Because students who are not successful in learning are working hard but the field of literacy has defined a “knowledge gap” as a contributing factor.  Students are being asked to do MORE with texts, fiction, informational, etexts, photos, artwork, and movies than ever before. Stephanie and Anne explicitly state their work and thinking during the last decade has led to “new perspectives on how to explicitly teach thinking strategies so that students become engaged, thoughtful, independent readers.”  

What’s the end goal for students?

For “…students to become engaged, thoughtful, independent readers.”  Are your students engaged, thoughtful, independent readers?  Or are they just going through the motions with a bit of ‘fake reading” thrown in? What is your plan to ensure that ALL of your students are engaged, thoughtful, independent readers?


If not this work, then what other professional development resources should you consider? When will you begin? How will you know that your changes are providing your students with opportunities to increase their comprehension, engagement and to build knowledge?


Additional Resources:

Storify from the chat – Link Available Here

Preview of the 3rd edition of Strategies that Work

About Stephanie Harvey – Stenhouse Author
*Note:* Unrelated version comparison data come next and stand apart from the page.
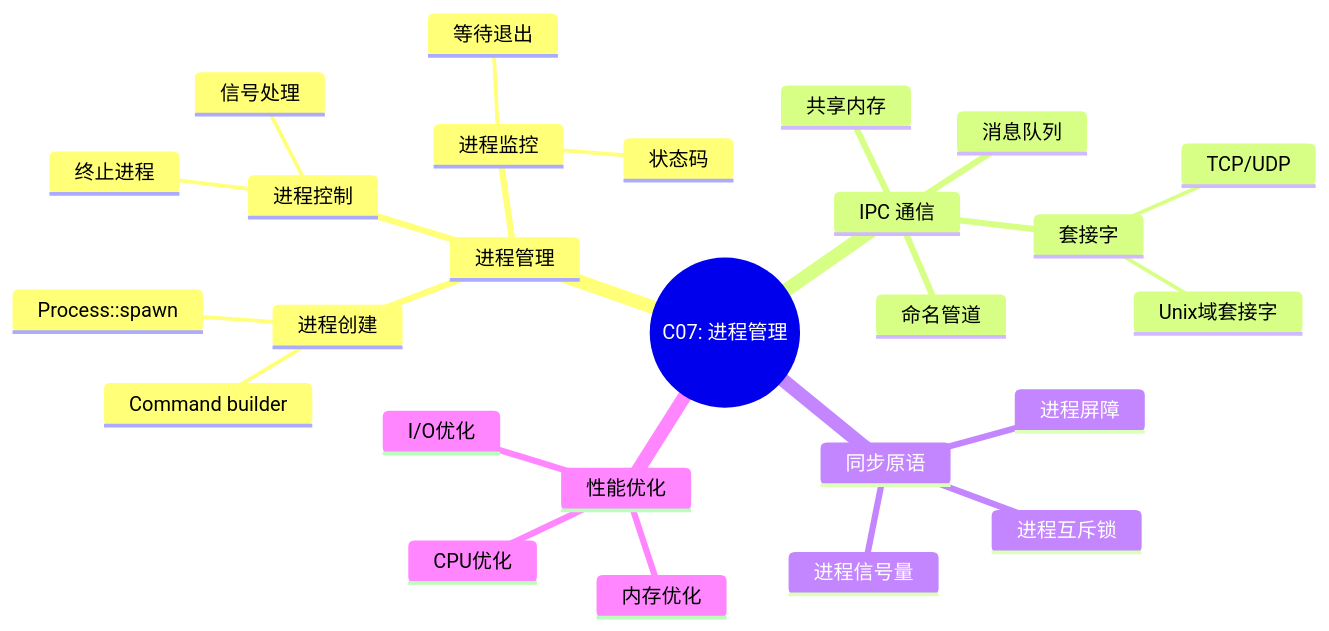
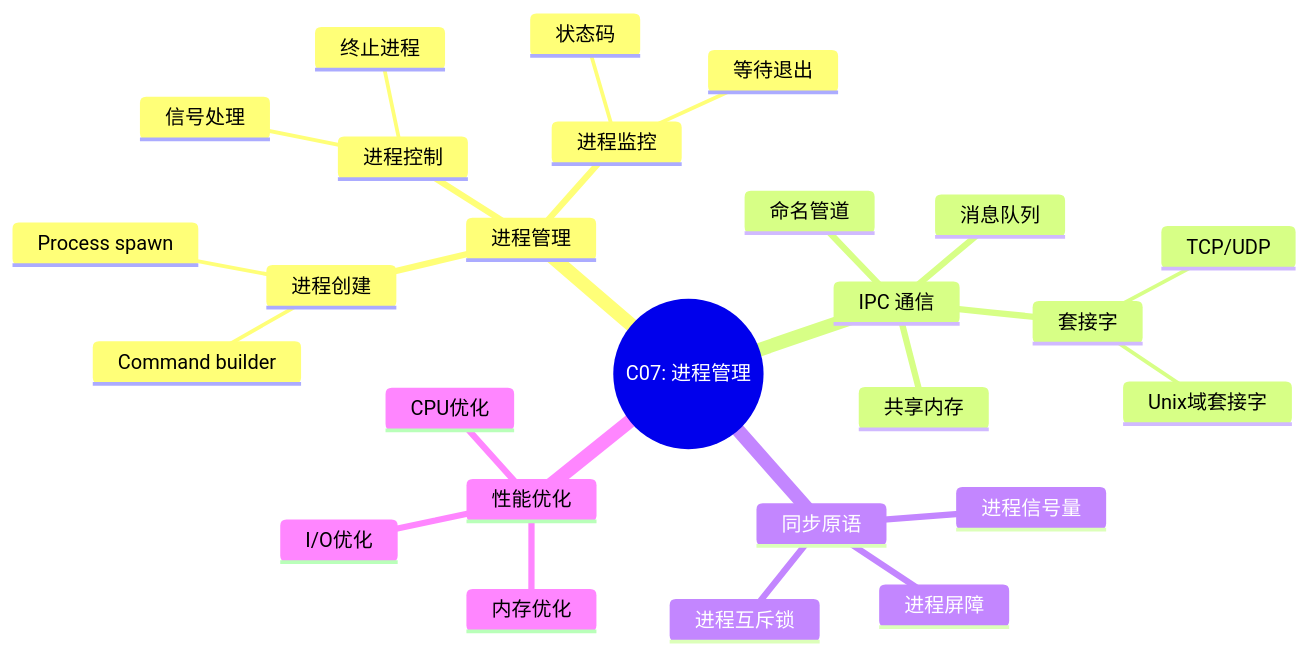
Before and after one commit to martin-ly/rust-lang: diagram 17 of 19 in docs/04_thinking/04_mind_map_collection.md, drawn with Mermaid. The commit also changed other lines of this file and 97 other files, not shown here.

````diff
--- a/docs/04_thinking/04_mind_map_collection.md
+++ b/docs/04_thinking/04_mind_map_collection.md
@@ -945,29 +945,29 @@
 ```mermaid
 mindmap
   root((C07: 进程管理))
     进程管理
       进程创建
-        Process::spawn
+        Process spawn
         Command builder
       进程控制
         终止进程
         信号处理
       进程监控
         等待退出
         状态码
     IPC 通信
       命名管道
       套接字
         Unix域套接字
         TCP/UDP
       共享内存
       消息队列
     同步原语
       进程互斥锁
       进程信号量
       进程屏障
     性能优化
       内存优化
       CPU优化
       I/O优化
 ```
````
About Anne Goudvis – Stenhouse Author

Products by Stephanie Harvey and Anne Goudvis at Heinemann – here

Harvey and Goudvis. Strategies that Work:  Teaching Comprehension to Enhance Understanding.  Stenhouse, 2000.

Harvey and Goudvis, 2nd ed. Strategies that Work:  Teaching Comprehension for Understanding and Engagement.  Stenhouse, 2007.

Harvey and Goudvis, 3rd ed. Strategies that Work:  Teaching Comprehension for Understanding, Engagement and Building Knowledge K-8.  Stenhouse, 2017.


STORIFY RECORD 12-14-17 Strategies that Work